After the Rain

This morning the green leaves, no

longer spring green, darker

and summer like, take up the space

where the sky showed last week.

Rain falls on the roof while I write. Outside

the open door, rain and the rustle of

leaves. There is no noise from the

swaying of tree trunks. Unless they

snap or pull up their shallow roots

and topple screaming to the ground.

Into A Book

My sister, my father and me. My bedroom window was upstairs on the left.

When I was about five,

I thought after death, you

went into the nearest book.

My mother must have been reading

us Little House in the Big Woods

because that’s the book I made sure

was nearby at night. Just in case.

Fifteen Minutes

Wave after wave of little white moths

fly out of the hibiscus, around the car


into the overgrown yard.

A carpenter bee browses in the flowers,

until dive bombed by a second bee

aggressively bumping him. They circle,

bump, circle.

One yellow butterfly flies across the window

and a yellow cat walks down the brick



I would watch the milk man with his

horse and wagon go down the street

in the morning from my bedroom

window. I must have been two because

when my sister was born we moved, and

my bedroom was in the back of the house,

with no window on the street. He left our

milk in a gray tin box on the back porch. That

was in Springfield. Later, when we moved to Detroit,

we had a milk chute on the side of the house.

It had a little door on the inside and a little door on the

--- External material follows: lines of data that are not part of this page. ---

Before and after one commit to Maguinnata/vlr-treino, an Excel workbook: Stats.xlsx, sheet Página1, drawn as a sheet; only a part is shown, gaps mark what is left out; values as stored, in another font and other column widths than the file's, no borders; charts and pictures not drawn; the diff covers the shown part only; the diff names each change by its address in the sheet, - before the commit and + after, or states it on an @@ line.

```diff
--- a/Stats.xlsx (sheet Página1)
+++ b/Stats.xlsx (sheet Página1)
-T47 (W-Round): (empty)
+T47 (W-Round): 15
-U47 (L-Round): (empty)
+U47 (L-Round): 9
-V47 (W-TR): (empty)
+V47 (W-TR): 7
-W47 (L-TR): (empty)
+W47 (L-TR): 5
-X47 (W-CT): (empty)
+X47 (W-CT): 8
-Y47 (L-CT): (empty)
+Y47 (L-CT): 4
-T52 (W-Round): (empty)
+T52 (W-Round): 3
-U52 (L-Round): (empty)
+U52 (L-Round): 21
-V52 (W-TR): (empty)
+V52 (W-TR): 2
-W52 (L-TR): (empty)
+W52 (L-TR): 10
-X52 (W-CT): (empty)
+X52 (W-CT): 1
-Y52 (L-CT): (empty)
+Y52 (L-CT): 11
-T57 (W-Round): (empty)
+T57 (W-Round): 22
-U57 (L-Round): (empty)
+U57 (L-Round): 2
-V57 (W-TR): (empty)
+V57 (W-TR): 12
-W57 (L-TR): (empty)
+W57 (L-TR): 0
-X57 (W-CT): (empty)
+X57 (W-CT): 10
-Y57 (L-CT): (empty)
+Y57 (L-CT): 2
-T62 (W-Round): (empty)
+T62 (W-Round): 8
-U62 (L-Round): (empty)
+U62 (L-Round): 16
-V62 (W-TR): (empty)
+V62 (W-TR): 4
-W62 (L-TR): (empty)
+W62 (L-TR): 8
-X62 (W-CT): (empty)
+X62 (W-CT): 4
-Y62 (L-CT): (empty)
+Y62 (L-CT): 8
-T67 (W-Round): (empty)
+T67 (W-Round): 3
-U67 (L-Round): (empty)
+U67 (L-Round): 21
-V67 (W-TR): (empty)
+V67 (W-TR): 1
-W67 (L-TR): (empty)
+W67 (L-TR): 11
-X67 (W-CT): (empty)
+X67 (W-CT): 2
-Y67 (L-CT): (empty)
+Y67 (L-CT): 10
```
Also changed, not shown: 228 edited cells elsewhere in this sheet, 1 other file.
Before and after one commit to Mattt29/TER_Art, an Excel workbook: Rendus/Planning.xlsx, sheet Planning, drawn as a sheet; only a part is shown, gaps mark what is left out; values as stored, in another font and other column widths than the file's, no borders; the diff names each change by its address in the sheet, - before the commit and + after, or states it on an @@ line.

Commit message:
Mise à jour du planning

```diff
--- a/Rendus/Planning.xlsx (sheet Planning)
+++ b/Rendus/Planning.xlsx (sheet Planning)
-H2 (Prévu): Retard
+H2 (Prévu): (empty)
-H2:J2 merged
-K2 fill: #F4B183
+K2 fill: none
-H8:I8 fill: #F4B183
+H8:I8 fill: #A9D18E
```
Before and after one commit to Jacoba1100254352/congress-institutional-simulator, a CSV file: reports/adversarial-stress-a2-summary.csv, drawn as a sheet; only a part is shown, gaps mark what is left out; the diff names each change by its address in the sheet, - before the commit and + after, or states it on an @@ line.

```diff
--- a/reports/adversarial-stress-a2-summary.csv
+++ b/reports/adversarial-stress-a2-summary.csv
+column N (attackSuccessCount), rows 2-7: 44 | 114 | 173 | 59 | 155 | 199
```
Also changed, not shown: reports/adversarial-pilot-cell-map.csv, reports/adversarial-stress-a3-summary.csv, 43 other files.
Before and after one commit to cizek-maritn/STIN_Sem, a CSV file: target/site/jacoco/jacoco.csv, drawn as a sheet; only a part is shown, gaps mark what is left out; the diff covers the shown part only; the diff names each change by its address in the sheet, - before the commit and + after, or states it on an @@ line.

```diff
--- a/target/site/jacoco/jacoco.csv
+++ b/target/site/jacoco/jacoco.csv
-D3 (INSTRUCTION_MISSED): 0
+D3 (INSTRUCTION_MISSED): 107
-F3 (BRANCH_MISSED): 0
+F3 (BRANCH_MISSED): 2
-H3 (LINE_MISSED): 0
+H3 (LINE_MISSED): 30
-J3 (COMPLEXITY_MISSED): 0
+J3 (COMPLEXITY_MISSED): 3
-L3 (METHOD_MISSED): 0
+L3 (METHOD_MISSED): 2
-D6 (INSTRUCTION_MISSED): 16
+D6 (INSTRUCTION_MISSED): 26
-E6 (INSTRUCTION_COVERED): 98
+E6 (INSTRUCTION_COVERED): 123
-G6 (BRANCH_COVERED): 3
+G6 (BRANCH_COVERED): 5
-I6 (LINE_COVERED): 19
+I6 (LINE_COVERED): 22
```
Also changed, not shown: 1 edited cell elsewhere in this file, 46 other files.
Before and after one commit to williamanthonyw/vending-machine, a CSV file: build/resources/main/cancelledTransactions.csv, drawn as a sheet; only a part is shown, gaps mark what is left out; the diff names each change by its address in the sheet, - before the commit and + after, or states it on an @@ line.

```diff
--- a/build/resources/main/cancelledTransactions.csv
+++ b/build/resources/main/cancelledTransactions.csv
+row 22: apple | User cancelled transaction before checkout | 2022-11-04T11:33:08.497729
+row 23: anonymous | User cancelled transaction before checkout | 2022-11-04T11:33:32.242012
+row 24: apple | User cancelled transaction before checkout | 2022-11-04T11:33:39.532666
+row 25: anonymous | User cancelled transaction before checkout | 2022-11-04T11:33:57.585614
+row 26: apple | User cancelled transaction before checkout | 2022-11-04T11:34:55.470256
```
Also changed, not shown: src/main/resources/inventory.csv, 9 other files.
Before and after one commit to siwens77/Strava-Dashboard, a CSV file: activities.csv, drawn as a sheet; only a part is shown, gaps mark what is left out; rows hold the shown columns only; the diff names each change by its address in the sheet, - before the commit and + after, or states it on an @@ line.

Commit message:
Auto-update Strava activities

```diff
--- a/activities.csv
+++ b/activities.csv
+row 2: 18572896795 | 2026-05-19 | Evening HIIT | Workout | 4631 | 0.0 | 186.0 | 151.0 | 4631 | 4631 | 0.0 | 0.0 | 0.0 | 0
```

outside so the milkman, who now drove a truck,

could put the milk in and we could get it

out. On cold winter mornings, the frozen milk

rose up over the top of the brown bottle.

For years I saved milk caps in a kitchen

drawer. Just saved them, never did anything with them.

After the heroin epidemic came, everybody sealed up

those milk chutes so no skinny thieves could

climb in the house that way.